Excerpts from a dataset:
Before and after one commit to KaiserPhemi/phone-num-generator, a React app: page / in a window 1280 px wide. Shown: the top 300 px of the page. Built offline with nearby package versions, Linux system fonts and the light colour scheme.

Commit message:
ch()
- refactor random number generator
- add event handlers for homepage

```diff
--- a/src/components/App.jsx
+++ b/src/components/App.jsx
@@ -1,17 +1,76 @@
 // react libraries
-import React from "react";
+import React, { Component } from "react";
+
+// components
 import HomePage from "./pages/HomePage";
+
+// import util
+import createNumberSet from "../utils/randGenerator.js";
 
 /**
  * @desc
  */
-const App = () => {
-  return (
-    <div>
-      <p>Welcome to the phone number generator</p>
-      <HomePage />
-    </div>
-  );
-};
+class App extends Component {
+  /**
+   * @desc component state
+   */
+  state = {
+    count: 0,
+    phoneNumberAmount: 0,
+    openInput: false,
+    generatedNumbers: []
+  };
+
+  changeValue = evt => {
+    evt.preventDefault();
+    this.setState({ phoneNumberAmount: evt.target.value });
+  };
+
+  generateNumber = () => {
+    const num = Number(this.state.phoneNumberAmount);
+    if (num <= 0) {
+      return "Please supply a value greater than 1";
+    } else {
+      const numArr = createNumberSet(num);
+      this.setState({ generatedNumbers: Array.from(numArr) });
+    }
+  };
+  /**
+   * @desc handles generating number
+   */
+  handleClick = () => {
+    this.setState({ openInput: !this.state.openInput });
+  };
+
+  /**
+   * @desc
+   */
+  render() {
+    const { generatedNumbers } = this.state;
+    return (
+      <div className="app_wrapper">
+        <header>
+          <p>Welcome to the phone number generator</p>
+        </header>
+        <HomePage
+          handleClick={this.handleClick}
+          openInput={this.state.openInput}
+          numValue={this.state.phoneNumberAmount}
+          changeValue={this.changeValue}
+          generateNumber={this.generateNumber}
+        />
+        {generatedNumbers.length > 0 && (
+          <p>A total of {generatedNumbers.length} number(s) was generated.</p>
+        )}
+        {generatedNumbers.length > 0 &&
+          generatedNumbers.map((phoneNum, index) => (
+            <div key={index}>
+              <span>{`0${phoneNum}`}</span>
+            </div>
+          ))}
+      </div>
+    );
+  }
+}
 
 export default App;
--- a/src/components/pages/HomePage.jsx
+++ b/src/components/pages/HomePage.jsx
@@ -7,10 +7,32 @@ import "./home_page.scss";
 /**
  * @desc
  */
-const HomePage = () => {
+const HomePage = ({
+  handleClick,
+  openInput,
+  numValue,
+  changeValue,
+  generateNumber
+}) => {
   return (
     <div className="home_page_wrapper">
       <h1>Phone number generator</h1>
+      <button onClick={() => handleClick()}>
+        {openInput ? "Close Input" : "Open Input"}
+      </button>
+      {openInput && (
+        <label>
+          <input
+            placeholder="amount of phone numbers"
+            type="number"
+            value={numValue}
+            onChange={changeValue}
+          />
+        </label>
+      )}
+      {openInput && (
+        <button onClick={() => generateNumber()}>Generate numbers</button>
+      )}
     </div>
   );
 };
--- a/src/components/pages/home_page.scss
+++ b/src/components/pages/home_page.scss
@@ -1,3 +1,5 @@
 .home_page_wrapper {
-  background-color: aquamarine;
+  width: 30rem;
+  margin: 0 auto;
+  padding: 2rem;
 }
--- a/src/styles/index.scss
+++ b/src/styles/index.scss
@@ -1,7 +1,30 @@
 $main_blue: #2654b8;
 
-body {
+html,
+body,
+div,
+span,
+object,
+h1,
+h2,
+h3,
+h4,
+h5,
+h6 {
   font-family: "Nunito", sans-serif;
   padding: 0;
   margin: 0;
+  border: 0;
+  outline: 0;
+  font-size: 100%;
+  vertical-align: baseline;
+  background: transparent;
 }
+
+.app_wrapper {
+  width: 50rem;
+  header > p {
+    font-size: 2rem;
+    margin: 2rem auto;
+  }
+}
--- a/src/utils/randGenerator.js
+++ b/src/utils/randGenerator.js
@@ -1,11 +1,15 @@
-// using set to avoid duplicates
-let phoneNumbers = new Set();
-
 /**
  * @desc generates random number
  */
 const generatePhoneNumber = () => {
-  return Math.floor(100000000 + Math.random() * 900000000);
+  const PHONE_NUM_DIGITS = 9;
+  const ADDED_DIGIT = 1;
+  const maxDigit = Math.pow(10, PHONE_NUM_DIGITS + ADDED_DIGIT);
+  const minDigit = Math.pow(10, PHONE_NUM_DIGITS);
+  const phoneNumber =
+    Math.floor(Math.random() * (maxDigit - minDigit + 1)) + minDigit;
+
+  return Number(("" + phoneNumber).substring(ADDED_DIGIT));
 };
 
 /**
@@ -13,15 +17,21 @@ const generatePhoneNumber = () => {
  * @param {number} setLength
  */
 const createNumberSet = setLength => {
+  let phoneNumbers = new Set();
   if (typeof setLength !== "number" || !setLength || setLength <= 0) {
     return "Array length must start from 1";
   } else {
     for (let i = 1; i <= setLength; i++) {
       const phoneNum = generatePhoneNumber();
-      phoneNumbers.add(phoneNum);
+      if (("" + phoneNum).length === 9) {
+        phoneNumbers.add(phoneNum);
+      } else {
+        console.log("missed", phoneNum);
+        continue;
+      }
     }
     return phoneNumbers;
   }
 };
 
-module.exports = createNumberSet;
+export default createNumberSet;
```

§ **Problem description**:
All lines in the records above with "scss" need to be found and copied.

§ **Answer to this task**:
@@ -7,10 +7,32 @@ import "./home_page.scss";
--- a/src/components/pages/home_page.scss
+++ b/src/components/pages/home_page.scss
--- a/src/styles/index.scss
+++ b/src/styles/index.scss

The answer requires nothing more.